The worst part is feeling like I’m just going through the motions of my life. There’s still work, responsibilities, and even basic behaviors like taking a shower and emptying the dishwasher. Yet I feel like I’m doing it all with a big cloud of sludge surrounding me.

This brings up another contradiction. I don’t want to be fake. It doesn’t seem very yogic. I don’t like putting on positive, cheery front, if that’s not being true to where I’m at. On the other hand, I still have to hold it together. If I’m leading a volunteer group or teaching a class, I need to be holding a positive space for people. So is it better to act upbeat even if that’s the polar opposite of how I feel?

A wise person pointed out to me, “What if you just were to be where you are? What if you do just go through the motions and accept that that’s where you are right now?” For some reason, this took some pressure off. I still show up. I don’t have to be the life of the party, but I do have to put myself out there and do the best job I can. If I feel like I’m just slogging through it, that’s how it is right now. Going through the motions is a way of keeping hope. Even if I don’t believe things will get better, if I keep doing it anyway, eventually I can begin embodying the effort I’m putting forth.

The fog has started to lift. Yesterday I had the chance to do a long yoga practice. Midway through I found myself giving out a big sigh as a huge block of sadness fell away. I kept going through the motions of my practice, but for the first time in awhile, felt present in my body and okay with myself.




Tip Tuesday: Breaking Habits

Tip Tuesday is a weekly feature where I offer a few yoga tips that have worked for me in the hopes that they can help you too.

The process of changing habits sucks. Just ask anyone who’s quit smoking. Although the end result is positive, it’s an uncomfortable re-patterning curve to get there. It never fails to amaze me how much our habits on the yoga mat often reflect our habits off the mat. For example, if you slump in front of the computer, you’ll frequently find yourself unconsciously slumping in poses.

When you’re faced with the often daunting task of breaking a habit, the mat can be a good place to start. You can consciously make small changes that are easier and not as emotionally hard to do. By practicing less dramatic changes, it gets you in the “habit”, if you will, of riding through the discomfort of change to prepare you for the next leap off the mat.

A few ways you can do so:

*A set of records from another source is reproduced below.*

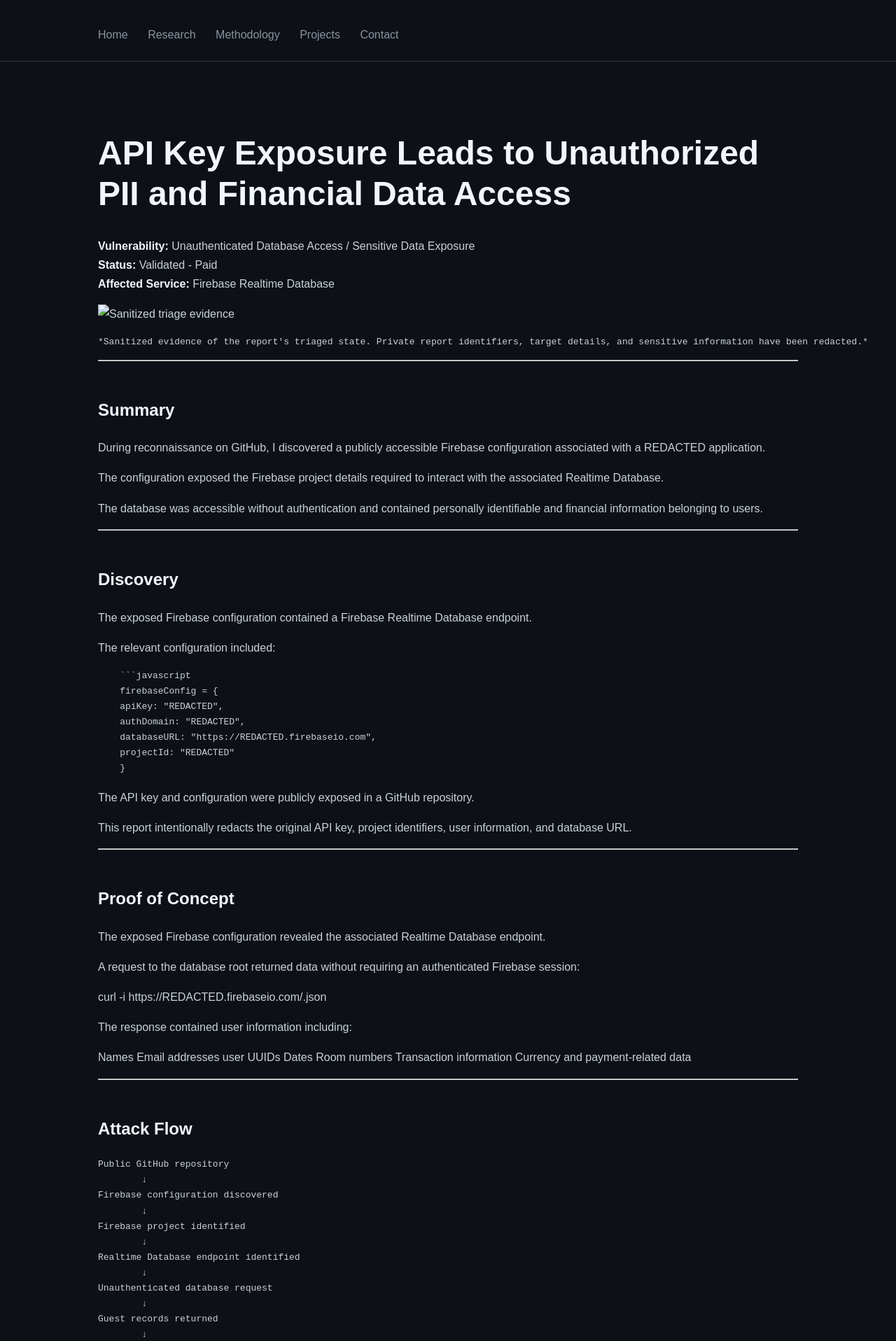
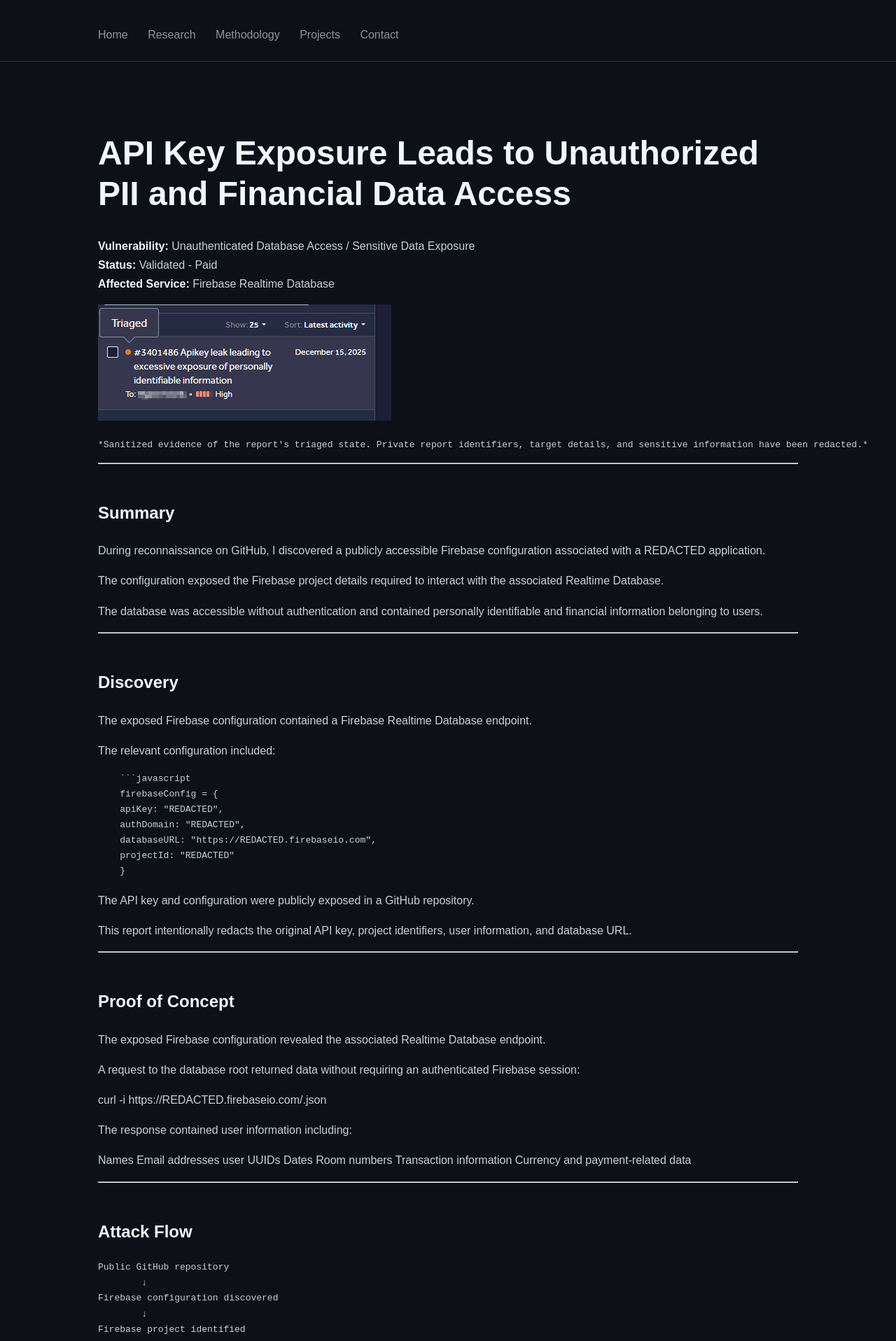
Before and after one commit to sarumaan/security-research, a Jekyll site: the page built from case-studies/firebase-pii-exposure/index.md, in a window 1280 px wide. Shown: the top 1916 px of the page at 70% size. Built offline with Jekyll 4.4.1, drawn with Linux system fonts in a browser that asks for light colours.

Commit message:
Fix image path for sanitized triage evidence

````diff
--- a/case-studies/firebase-pii-exposure/index.md
+++ b/case-studies/firebase-pii-exposure/index.md
@@ -9,7 +9,7 @@ title: API Key Exposure Leads to Unauthorized PII and Financial Data Access
 **Status:** Validated - Paid
 **Affected Service:** Firebase Realtime Database
 
-![Sanitized triage evidence](/screenshots/firebase-pii.png)
+![Sanitized triage evidence](screenshots/firebase-pii.png)
 ```text
 *Sanitized evidence of the report's triaged state. Private report identifiers, target details, and sensitive information have been redacted.*
 ```
````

Clasp your hands in your non-habitual way Interlace your fingers, then move your fingers over one. It will feel weird because you’re in the habit of doing the other way. But like breaking other habits, it’s going to feel weird for awhile as you start a new behavior.

Mix up what foot you start on If you usually start off on the right on one-sided poses, do your left side first or vice versa. If you are doing sun salutations, switch off what foot you begin with. Kicking up to handstand or forearm balance? Make sure you also do it with your non-dominant leg.

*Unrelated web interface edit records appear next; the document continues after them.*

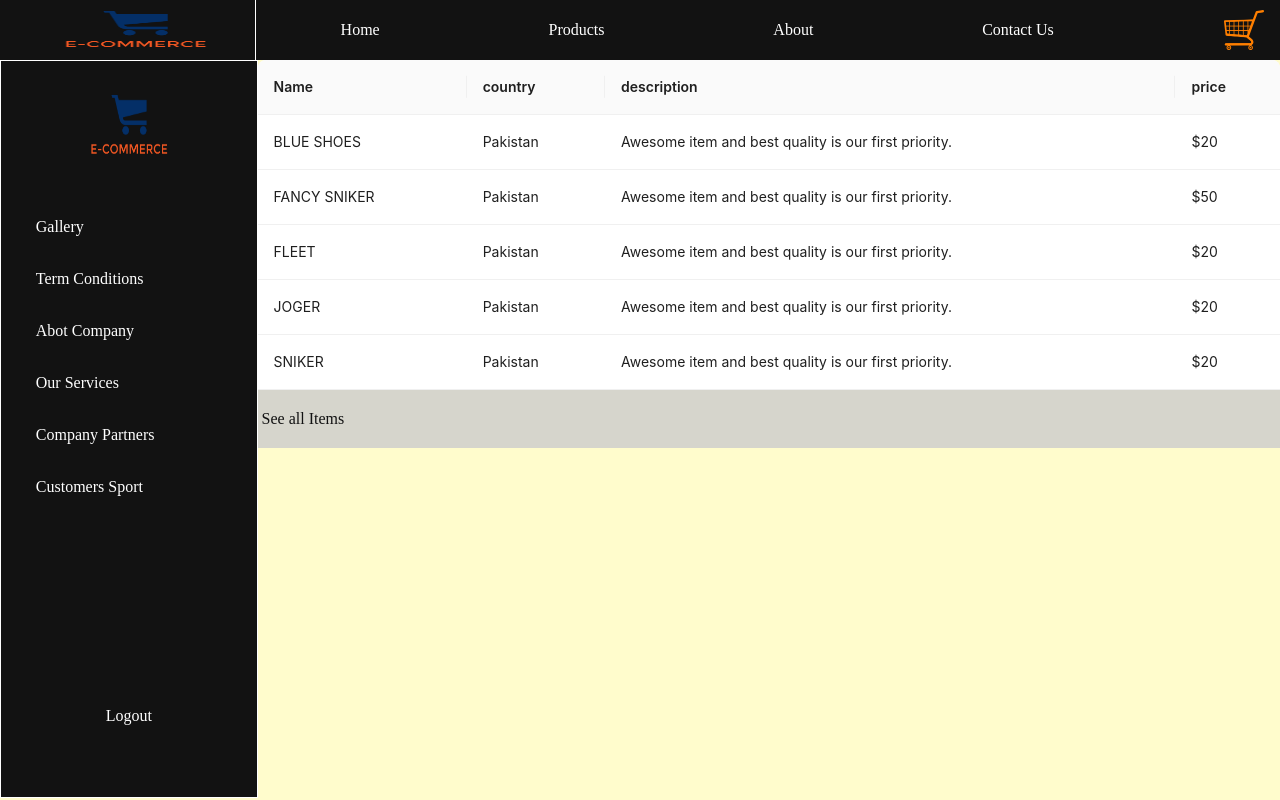
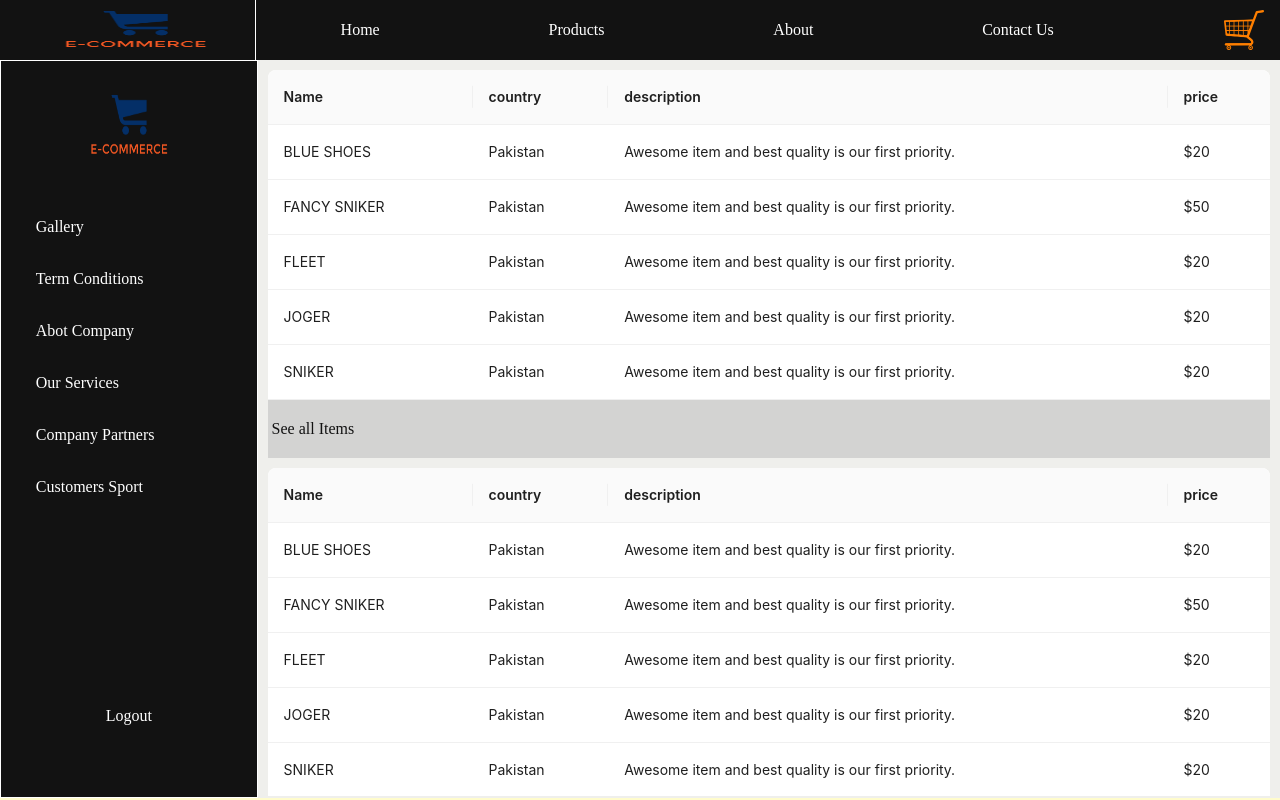
Before and after one commit to ZEESHAN-latif/nextjs_eComm, a Next.js app: page / in a window 1280 px wide. Built offline with nearby package versions, Linux system fonts and the light colour scheme.

Commit message:
product modal set and some fixes

```diff
--- a/package.json
+++ b/package.json
@@ -16,7 +16,8 @@
     "react": "18.2.0",
     "react-dom": "18.2.0",
     "react-redux": "^8.0.5",
-    "react-router-dom": "^6.10.0"
+    "react-router-dom": "^6.10.0",
+    "styled-components": "^5.3.9"
   },
   "devDependencies": {
     "@zeit/next-sass": "^1.0.1",
--- a/src/pages/_app.js
+++ b/src/pages/_app.js
@@ -11,7 +11,7 @@ export default function MyApp({ Component, pageProps }) {
   return (
     <Provider store={store}>
     <NavBar />
-      <div style={{ display: "flex" }}>
+      <div style={{ display: "flex", background:"#eeee" }}>
         <Sidebar />
         <div style={{ width: "80%", height: "92vh", overflow: "scroll" }}>
           {" "}
--- a/src/pages/home.js
+++ b/src/pages/home.js
@@ -1,49 +1,7 @@
 import { Table } from "antd";
 import React from "react";
-import { Images } from "@/utils/Images";
 import style from '../styles/home.module.scss'
-const shoesArray = [
-  {
-    id: 1,
-    itemName: "blue shoes",
-    price: "$20",
-    country: "Pakistan",
-    url: Images.blueShoes,
-    description: "Awesome item and best quality is our first priority.",
-  },
-  {
-    id: 2,
-    itemName: "fancy sniker",
-    price: "$50",
-    country: "Pakistan",
-    url: Images.fancySniker,
-    description: "Awesome item and best quality is our first priority.",
-  },
-  {
-    id: 3,
-    itemName: "fleet",
-    price: "$20",
-    country: "Pakistan",
-    url: Images.fleet,
-    description: "Awesome item and best quality is our first priority.",
-  },
-  {
-    id: 4,
-    itemName: "joger",
-    price: "$20",
-    country: "Pakistan",
-    url: Images.joger,
-    description: "Awesome item and best quality is our first priority.",
-  },
-  {
-    id: 5,
-    itemName: "sniker",
-    price: "$20",
-    country: "Pakistan",
-    url: Images.sniker,
-    description: "Awesome item and best quality is our first priority.",
-  },
-];
+import { useRouter } from "next/router";
 
 const columns = [
   {
@@ -71,13 +29,14 @@ const columns = [
     render: (_, data) => <div>{data?.price}</div>,
   },
 ];
-export default function Home() {
+export default function Home({...props}) {
+  const router = useRouter();
   return (
     <div className={style.mainHomeWrraper}>
       <div className={style.homeTableWrapper}>
-        <Table dataSource={shoesArray} columns={columns} pagination={false} />
-        {shoesArray.length > 4 && (
-          <div className={style.seeAllWrraper}>
+        <Table dataSource={props?.tableData} columns={columns} pagination={false} />
+        {props?.tableData.length > 4 && (
+          <div className={style.seeAllWrraper} onClick={() => router.push(props?.navigation)}>
             <p>See all Items</p>
           </div>
         )}
--- a/src/pages/index.js
+++ b/src/pages/index.js
@@ -1,12 +1,59 @@
 import Home from "./home";
 import React from 'react';
+import { Images } from "@/utils/Images";
 // import styles from './page.module.css'
+import {SidebarRoutes} from "@/pages/constant/sidebarLink";
+
 
 
 export default function Index() {
+  const shoesArray = [
+    {
+      id: 1,
+      itemName: "blue shoes",
+      price: "$20",
+      country: "Pakistan",
+      url: Images.blueShoes,
+      description: "Awesome item and best quality is our first priority.",
+    },
+    {
+      id: 2,
+      itemName: "fancy sniker",
+      price: "$50",
+      country: "Pakistan",
+      url: Images.fancySniker,
+      description: "Awesome item and best quality is our first priority.",
+    },
+    {
+      id: 3,
+      itemName: "fleet",
+      price: "$20",
+      country: "Pakistan",
+      url: Images.fleet,
+      description: "Awesome item and best quality is our first priority.",
+    },
+    {
+      id: 4,
+      itemName: "joger",
+      price: "$20",
+      country: "Pakistan",
+      url: Images.joger,
+      description: "Awesome item and best quality is our first priority.",
+    },
+    {
+      id: 5,
+      itemName: "sniker",
+      price: "$20",
+      country: "Pakistan",
+      url: Images.sniker,
+      description: "Awesome item and best quality is our first priority.",
+    },
+  ];
+
   return (
-    <div>
-      <Home />
+    <div style={{padding:10}}>
+      <Home tableData={shoesArray} navigation={SidebarRoutes?.gallery}/>
+      <div style={{marginTop:10}}><Home tableData={shoesArray} navigation={'product/product'}/></div>
     </div>
   );
 }
--- a/src/styles/navbar.css
+++ b/src/styles/navbar.css
@@ -27,6 +27,10 @@
     margin-left: auto;
 }
 
+.menueItem:hover{
+    font-weight: bolder;
+}
+
 .cartWrapper{
     width: 10%;
     display: flex;
--- a/src/styles/sidebar.module.scss
+++ b/src/styles/sidebar.module.scss
@@ -29,6 +29,7 @@
             &:hover{
                 background-color: #fff;
                 color: #121212;
+                border-radius: 6px;
             }
         }
     }
```
Also changed, not shown: src/pages/gallery/index.js (+11 -2 lines), src/pages/gallery/productDetailModal/index.js (added, +37 -0 lines), 1 other file (tests, documents, lock files or other folders).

Take the down-level That goes for advanced students too. Purposely do the more basic version of the pose. Re-connect to the basic mechanics of the pose. Observe if your mind goes crazy because you’re “not doing it hard enough.”

Change your focus For example, in triangle pose, instead of aiming to get your fingers to the floor, prioritize getting length in both sides of the waist. Or pick an area of your body to work with and find how you can connect with your chosen spot through every pose.

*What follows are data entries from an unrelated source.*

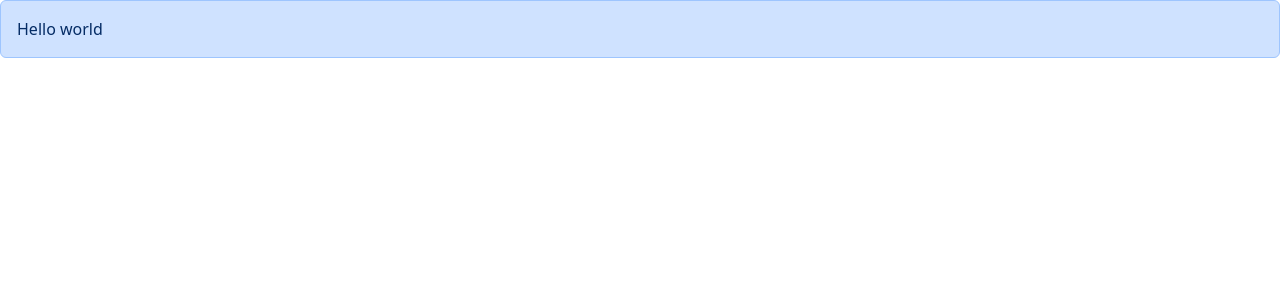
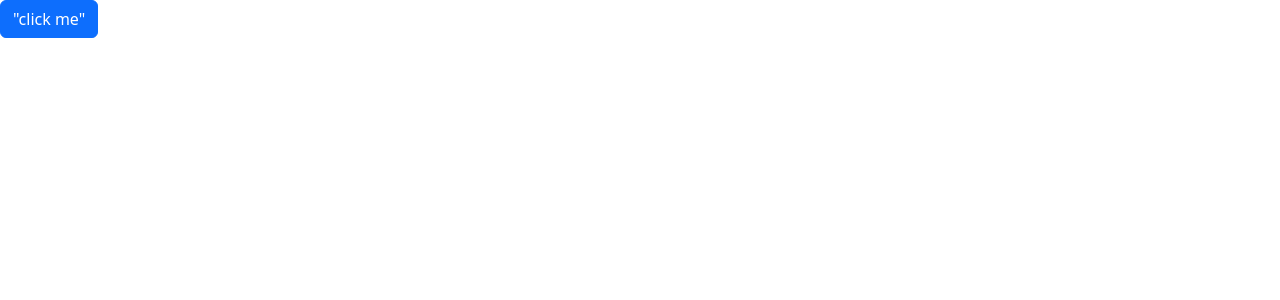
Before and after one commit to wittns-ctrl/react, a React (Vite) app: page / in a window 1280 px wide. Shown: the top 300 px of the page. Built offline with nearby package versions, Linux system fonts and the light colour scheme.

Commit message:
button setup

```diff
--- a/src/App.tsx
+++ b/src/App.tsx
@@ -1,11 +1,14 @@
-import Alert from "./components/Alert"
-
 
 function App() {
 
 
 
-  return <div ><Alert> <span>Hello world</span></Alert></div>
+  return <div >
+<button className="btn btn-primary">
+  "click me"
+</button>
+
+  </div>
 }
 
 export default App
```
Also changed, not shown: src/components/button.tsx (added, +15 -0 lines).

Know that it will feel awkward and wrong and you won’t want to do it. But if you can break a habit successfully on the mat, you know you can take a small step towards busting those larger bad habits.

You Gotta Grow Like a Lotus
















“The lotus is the most beautiful flower, whose petals open one by one. But it will only grow in the mud. In order to grow and gain wisdom, first you must have the mud — the obstacles of life and its suffering. … The mud speaks of the common ground that humans share, no matter what our stations in life. … Whether we have it all or we have nothing, we are all faced with the same obstacles: sadness, loss, illness, dying and death. If we are to strive as human beings to gain more wisdom, more kindness and more compassion, we must have the intention to grow as a lotus and open each petal one by one. ”

― Goldie Hawn